Civil Society and the Quality of Iberian Democracies. Portugal and Spain compared since the 1970's

GT 3.5 Sociedad civil en el Sur de Europa: un nuevo actor para el fortalecimiento de la democracia

Rui Branco (DePol FCSH-UNL)
Tiago Fernandes

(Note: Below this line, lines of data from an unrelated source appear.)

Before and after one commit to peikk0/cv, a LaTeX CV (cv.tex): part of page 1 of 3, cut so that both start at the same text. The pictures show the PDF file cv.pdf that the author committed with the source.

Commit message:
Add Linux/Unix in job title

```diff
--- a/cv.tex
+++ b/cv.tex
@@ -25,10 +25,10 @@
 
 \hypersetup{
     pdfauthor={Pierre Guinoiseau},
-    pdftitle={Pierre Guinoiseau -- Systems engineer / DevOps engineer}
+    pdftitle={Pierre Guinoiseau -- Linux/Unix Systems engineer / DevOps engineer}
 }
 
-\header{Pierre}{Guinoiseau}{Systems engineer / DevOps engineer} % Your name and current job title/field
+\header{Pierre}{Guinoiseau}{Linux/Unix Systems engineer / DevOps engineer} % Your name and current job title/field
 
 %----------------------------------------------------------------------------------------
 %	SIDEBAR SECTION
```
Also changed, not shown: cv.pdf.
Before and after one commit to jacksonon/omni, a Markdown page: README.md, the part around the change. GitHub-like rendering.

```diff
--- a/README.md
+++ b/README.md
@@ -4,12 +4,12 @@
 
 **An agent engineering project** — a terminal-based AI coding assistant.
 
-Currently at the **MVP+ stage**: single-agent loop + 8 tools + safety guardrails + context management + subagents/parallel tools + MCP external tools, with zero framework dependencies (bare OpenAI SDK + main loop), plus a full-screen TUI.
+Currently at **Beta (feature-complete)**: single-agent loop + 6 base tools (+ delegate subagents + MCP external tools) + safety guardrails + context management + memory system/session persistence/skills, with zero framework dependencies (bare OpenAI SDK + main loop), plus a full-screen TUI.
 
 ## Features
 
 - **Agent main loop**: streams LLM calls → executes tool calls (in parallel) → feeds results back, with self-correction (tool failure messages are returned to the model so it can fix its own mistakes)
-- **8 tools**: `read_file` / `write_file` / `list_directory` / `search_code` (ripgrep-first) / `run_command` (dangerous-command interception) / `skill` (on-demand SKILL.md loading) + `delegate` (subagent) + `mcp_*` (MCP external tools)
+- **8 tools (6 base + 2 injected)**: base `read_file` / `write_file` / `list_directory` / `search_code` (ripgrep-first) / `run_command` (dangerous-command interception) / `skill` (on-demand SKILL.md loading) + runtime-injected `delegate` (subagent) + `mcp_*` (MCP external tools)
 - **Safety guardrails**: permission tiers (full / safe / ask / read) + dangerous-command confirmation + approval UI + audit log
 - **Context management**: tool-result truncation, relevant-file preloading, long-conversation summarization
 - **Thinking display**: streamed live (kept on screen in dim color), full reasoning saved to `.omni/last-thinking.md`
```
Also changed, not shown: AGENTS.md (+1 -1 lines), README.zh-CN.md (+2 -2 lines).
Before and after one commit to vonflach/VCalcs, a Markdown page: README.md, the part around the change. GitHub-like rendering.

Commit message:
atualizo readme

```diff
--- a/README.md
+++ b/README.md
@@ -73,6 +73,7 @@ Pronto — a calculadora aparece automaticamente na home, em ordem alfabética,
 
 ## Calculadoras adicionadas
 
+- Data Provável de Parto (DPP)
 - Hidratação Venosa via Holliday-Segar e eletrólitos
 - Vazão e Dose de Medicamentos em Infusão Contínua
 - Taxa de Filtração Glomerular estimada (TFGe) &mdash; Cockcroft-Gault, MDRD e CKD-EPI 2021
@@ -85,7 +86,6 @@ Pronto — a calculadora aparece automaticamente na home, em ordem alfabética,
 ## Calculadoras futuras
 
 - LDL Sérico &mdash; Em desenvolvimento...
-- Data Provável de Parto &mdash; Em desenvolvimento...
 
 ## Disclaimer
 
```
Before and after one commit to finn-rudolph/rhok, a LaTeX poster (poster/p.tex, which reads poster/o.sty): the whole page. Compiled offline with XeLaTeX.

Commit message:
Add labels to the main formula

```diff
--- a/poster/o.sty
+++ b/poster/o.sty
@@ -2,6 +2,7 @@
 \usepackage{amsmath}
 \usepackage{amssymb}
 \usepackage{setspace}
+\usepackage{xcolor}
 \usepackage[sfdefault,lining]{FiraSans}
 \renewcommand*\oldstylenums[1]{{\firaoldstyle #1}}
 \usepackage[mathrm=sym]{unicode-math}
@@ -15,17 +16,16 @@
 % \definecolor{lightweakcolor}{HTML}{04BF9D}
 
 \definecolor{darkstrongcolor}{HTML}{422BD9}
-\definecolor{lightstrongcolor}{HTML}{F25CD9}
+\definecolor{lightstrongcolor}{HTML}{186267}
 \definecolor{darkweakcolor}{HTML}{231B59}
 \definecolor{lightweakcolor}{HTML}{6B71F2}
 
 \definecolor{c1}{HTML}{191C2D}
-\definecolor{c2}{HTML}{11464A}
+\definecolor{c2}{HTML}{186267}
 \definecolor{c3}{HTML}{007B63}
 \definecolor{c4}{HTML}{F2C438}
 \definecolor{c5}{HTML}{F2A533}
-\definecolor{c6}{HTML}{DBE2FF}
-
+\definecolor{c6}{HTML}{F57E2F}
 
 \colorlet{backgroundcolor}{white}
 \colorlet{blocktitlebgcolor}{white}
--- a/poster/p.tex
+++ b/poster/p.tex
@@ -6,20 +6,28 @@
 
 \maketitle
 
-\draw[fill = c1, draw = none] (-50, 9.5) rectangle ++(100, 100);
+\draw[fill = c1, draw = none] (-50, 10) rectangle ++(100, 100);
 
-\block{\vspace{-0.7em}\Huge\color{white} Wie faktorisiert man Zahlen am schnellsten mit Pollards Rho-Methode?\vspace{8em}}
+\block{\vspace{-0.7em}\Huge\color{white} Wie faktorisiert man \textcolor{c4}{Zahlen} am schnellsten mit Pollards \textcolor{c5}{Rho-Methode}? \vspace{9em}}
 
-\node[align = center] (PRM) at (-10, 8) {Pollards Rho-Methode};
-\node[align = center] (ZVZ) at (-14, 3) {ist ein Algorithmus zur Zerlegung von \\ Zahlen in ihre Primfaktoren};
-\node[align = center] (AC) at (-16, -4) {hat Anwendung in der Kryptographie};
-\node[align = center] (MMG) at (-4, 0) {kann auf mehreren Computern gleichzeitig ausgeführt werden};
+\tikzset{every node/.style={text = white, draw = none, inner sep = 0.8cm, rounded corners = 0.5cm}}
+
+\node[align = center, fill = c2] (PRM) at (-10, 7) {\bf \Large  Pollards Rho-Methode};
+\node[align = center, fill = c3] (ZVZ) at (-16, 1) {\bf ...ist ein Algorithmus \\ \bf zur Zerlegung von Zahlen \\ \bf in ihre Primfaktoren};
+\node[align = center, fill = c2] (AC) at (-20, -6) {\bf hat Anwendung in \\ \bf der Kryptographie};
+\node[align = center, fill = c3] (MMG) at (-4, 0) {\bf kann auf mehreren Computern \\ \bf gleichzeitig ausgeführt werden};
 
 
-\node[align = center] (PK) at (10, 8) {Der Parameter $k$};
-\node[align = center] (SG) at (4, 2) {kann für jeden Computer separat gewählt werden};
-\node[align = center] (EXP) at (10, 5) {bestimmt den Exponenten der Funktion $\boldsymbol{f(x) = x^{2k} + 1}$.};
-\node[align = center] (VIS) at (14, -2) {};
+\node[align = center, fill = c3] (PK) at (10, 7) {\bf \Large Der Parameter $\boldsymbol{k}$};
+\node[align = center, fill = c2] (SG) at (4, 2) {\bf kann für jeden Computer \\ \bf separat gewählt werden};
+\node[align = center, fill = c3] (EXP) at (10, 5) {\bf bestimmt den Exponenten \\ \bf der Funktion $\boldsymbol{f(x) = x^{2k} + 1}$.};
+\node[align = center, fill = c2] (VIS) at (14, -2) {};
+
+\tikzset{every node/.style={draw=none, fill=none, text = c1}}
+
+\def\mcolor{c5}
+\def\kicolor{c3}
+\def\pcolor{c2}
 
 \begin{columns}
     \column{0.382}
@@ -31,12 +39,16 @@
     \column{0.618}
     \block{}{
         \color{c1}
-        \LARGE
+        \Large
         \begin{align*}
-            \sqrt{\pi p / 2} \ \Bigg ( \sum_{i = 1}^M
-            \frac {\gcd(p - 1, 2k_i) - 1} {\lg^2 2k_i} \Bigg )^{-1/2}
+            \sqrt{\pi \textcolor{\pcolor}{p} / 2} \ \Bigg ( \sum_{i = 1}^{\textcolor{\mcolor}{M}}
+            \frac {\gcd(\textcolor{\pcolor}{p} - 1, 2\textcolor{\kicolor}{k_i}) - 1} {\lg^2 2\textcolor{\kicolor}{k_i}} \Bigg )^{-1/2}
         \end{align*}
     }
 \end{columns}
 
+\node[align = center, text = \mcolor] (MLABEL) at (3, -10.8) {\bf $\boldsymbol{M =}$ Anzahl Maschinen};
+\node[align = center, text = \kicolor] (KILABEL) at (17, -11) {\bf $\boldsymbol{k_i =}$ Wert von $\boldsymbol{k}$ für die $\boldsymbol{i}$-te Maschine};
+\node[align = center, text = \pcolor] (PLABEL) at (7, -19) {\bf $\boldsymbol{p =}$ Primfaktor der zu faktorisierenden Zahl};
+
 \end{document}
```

This papers compares Portugal and Spain in order to isolate the factors able to explain varying patterns of associational life in post-authoritarian democracies. When compared with established and older democracies, Portugal and Spain have the weakest and least developed associational life (rates of affiliation, organizational development, and federative structures), which constitutes a legacy of the long period of authoritarianism. The state-corporatist Iberian authoritarian regimes left a legacy of localistic, individualistic, passive, and uncoordinated civil society that has lasted to the present day. Yet, not all post-authoritarian civil societies are condemned to be weak. In spite of lower levels of socioeconomic development, Portugal provides a more open and supportive institutional environment to civil society and citizen civic participation. We argue that differences in associational life between Portugal and Spain are the result of the breadth of liberalization of the dictatorships (mid-1960’s to mid-1970’s) and the processes of regime-building, namely the mode of transition from authoritarianism (mid-1970’s to early 1980’s).